THE PLASTIC WE WEAR

Published at : 2020-01-20 05:52

It was only a few years ago that my clothing purchases were based predominantly on the style and price point of the piece. My priority with fashion had always been putting together great, comfy outfits at budget price. While I did shop mainly at secondhand clothing stores, I couldn’t help being drawn to the alluring bargains and styles by other designers or fast fashion stores at times. Being uneducated and oblivious about the importance of fabric origins and qualities, what the labels read were rarely a deciding factor. 

A few years and a lot of research later, my approach to consumerism has drastically changed. I’m continually more aware of the products I’m buying, the materials they are made of and ultimately the companies I am investing in.

Plastics, being the enemy of our environment are an obvious evil invention that we need to phase out immediately. Plastic bottles, straws, packaging are items that we can immediately recognise and eliminate but unfortunately not all plastics are that easy to identify.

Every day and night we are surrounded by fabrics; Our clothing, our furniture, our bed sheets, car seats, our upholstery.
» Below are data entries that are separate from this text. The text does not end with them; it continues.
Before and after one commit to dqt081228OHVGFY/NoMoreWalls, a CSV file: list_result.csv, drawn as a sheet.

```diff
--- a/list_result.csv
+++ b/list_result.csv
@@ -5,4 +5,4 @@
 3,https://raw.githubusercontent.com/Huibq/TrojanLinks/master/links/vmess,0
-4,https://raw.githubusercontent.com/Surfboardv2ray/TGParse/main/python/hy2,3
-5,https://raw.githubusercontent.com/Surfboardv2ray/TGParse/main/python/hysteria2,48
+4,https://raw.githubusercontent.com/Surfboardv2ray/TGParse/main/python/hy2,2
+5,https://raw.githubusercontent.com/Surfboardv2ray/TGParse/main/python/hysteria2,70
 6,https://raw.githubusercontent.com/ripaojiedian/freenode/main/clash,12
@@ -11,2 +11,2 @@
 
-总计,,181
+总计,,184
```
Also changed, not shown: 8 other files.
Some of the most common fabrics getting around are Polyester, Rayon, Arcylic and Fleece.

These are what we call, Synthetic Fabrics, they are often made from dihydric alcohol, terpthalic acid, polycrylonitriles, causeic soda, ammonia, acetone, sulphuric acid, petroleum and perfluorinated chemicals.
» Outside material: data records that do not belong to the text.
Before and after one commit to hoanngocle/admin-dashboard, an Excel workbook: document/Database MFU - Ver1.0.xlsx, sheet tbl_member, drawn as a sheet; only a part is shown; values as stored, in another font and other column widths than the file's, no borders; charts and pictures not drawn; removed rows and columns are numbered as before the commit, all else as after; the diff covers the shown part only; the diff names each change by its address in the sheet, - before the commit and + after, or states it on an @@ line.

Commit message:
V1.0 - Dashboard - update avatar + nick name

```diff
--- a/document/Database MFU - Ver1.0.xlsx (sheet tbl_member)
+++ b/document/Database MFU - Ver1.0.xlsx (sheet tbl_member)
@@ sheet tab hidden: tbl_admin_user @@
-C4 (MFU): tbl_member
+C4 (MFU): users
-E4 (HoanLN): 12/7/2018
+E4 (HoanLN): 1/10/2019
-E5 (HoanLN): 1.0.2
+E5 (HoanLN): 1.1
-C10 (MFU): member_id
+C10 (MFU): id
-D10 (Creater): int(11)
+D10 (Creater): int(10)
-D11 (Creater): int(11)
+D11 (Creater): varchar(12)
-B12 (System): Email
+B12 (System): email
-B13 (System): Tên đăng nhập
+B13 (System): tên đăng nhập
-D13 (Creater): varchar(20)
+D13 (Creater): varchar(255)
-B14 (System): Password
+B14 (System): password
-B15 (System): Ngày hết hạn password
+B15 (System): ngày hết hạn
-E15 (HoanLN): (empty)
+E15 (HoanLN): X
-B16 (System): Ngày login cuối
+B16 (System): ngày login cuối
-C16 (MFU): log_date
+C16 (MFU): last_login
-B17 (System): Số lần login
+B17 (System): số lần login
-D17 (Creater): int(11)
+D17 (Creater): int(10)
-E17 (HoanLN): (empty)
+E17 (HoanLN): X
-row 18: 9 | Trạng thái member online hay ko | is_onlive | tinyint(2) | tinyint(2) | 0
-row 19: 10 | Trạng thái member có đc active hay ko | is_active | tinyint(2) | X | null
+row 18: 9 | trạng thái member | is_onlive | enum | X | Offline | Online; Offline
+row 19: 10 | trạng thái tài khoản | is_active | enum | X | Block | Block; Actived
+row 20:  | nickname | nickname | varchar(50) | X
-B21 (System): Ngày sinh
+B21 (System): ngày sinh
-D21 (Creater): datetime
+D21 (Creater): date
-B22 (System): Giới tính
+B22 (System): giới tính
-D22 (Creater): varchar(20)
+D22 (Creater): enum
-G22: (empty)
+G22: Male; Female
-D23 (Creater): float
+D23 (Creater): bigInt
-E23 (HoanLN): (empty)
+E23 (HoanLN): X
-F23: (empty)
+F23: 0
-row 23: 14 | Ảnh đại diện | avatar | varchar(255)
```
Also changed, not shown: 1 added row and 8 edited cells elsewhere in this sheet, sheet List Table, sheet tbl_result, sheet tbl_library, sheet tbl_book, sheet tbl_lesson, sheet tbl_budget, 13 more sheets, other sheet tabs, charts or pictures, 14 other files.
Synthetic fabric is toxic, cheap and affects your health as well as the health of our planet.
Every time we wash these polyester and acrylic pieces, they shed thousands of micro plastics down the drain.

Micro-plastics are tiny fibres and fragments of plastic and are among the most abundant form of debris in the environment. The fibres that are released, travel to your local wastewater treatment plant where majority of them will pass through directly into our rivers, lakes and are often found on the ocean surface, the deep sea and the marine food chain.

We can’t see it, we can’t clean it up and we are generally clueless to this pollution that doesn’t degrade and inevitably ends up in the stomachs of our animal friends.

Fortunately, their are natural alternatives out there!

We just need to be aware, educate others and invest responsibility. Take the time to read the labels, research the brand and look for well-made products that use linen, hemp and organic cottons. Quality clothing may seem expensive and in some cases overpriced but raw materials are more superior, and take time and love to be woven into beautiful fabrics that are soft and durable on opposed to chemically treated disposable pieces. These are worth the investment.

Changing the path of consumerism begins with us making simple changes in our lives.